What exactly is “Complementary Therapy”? Complementary therapies are not very well understood by the general public, and there’s a good reason for this… Complementary therapies are also known by several other terms such as alternative medicine, holistic therapy or traditional medicine. Whilst I’m okay with the terms holistic therapy and traditional medicine, the term alternative medicine suggests that the therapies given are to be an alternative to conventional western medicine.
Complementary therapists (like me) are not trained to diagnose or neither should they claim to cure a disease or medical condition. Complementary therapies are to be used to complement and work alongside conventional medicine and GP’s advice.
Unlike conventional medicine, Complementary Therapists use a holistic approach when treating patients.
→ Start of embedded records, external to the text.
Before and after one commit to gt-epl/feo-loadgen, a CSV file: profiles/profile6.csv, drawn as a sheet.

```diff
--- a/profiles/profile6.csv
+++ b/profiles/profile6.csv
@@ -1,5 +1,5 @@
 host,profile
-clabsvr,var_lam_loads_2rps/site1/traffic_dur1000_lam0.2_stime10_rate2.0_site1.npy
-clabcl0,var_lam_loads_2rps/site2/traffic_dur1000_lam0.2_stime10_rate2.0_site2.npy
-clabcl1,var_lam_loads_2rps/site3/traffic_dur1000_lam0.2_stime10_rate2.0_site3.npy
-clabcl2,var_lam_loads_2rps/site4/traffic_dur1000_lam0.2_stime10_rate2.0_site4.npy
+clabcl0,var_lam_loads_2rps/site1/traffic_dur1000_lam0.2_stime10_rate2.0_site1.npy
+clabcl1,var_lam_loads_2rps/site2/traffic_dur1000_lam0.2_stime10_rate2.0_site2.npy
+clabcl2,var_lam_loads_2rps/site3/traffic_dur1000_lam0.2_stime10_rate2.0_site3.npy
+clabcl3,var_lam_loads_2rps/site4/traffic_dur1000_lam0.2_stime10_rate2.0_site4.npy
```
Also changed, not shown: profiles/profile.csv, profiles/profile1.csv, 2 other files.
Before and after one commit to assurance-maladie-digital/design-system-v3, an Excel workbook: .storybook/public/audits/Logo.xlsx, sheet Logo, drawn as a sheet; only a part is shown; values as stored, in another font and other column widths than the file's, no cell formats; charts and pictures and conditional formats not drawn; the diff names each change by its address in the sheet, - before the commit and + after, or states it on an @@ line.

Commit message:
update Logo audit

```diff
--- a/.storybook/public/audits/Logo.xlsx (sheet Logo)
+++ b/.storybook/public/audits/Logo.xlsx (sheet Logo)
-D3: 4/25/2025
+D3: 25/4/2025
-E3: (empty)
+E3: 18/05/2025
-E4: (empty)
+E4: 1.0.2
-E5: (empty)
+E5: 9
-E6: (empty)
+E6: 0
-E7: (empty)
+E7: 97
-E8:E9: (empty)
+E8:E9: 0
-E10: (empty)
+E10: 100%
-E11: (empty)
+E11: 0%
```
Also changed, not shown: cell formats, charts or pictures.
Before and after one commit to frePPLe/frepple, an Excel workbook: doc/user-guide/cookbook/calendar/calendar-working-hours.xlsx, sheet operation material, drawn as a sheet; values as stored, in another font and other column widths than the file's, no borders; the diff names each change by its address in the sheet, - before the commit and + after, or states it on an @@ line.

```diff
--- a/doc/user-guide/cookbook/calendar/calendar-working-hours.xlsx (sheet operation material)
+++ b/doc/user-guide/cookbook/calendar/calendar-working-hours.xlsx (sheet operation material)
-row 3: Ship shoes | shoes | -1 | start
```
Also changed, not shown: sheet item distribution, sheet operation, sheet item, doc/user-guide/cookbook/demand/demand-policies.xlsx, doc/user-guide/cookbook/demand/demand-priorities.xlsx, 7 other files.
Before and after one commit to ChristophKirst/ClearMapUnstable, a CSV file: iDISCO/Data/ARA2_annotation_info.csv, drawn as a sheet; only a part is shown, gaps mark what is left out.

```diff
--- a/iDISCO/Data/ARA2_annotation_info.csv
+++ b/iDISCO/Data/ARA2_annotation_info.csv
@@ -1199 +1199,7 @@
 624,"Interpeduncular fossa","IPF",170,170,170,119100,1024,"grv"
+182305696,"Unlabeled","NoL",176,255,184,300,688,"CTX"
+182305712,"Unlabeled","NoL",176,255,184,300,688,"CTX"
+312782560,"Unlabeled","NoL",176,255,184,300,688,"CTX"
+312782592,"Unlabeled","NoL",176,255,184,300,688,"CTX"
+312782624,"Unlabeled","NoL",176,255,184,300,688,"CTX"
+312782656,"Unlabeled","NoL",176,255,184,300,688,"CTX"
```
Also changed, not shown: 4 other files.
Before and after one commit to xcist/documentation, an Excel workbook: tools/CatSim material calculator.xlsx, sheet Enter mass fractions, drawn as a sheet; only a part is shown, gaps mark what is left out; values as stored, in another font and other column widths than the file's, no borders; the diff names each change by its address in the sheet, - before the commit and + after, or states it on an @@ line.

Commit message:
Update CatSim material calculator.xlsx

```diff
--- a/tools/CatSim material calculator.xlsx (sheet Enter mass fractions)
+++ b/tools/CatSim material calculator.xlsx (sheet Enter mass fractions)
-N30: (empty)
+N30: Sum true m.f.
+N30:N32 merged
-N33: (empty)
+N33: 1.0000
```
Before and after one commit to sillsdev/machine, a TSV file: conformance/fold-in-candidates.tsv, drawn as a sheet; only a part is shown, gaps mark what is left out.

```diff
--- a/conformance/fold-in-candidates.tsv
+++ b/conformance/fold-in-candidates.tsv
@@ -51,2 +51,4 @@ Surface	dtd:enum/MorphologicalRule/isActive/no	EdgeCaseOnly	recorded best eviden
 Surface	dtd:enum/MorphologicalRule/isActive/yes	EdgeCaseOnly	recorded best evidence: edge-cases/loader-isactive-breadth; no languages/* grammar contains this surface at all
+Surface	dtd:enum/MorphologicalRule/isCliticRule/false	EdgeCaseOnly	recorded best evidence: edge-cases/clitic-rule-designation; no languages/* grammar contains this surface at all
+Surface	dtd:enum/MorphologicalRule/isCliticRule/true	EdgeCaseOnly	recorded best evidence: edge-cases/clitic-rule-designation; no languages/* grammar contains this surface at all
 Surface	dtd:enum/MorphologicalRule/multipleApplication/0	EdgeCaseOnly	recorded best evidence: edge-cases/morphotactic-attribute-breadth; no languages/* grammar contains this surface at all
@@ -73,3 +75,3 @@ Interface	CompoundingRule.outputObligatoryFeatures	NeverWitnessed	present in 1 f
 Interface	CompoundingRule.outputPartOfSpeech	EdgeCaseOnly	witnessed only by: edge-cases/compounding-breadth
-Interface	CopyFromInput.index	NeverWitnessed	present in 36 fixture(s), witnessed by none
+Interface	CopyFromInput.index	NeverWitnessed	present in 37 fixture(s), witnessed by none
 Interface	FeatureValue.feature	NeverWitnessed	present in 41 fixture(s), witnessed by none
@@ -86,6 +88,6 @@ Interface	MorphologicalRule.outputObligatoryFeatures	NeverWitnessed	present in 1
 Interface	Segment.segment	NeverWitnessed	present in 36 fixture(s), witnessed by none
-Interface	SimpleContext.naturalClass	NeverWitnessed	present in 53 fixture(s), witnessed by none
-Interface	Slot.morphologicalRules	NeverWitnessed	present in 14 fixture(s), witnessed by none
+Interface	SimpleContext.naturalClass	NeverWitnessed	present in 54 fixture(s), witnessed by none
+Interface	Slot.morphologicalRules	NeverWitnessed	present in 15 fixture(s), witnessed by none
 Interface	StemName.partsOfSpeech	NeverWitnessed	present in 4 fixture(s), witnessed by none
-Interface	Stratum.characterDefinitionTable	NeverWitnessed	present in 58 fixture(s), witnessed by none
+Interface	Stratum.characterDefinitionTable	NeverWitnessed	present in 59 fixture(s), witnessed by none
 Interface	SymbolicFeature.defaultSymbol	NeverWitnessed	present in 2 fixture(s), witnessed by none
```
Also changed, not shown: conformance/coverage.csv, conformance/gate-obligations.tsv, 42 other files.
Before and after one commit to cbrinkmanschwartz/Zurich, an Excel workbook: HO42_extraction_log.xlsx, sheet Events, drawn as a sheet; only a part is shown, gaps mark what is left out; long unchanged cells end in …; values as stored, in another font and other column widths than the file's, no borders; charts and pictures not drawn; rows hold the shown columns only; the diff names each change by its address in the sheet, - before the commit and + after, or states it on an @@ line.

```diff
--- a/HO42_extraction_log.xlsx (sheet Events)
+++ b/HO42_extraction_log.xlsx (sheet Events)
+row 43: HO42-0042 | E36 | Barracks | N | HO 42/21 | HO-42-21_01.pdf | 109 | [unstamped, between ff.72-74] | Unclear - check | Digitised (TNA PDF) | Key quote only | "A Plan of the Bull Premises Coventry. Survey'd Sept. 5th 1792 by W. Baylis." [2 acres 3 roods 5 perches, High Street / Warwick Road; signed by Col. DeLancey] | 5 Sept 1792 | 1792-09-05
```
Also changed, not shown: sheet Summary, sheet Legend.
Rather than looking at the symptoms of a disease in isolation, the therapist is trained to look at the person as a whole and takes an in-depth, confidential consultation to gain a bigger picture and understanding of how they live their life and look after themselves. This gives complementary therapists an idea of how to provide the best possible treatment to support a client’s individual needs.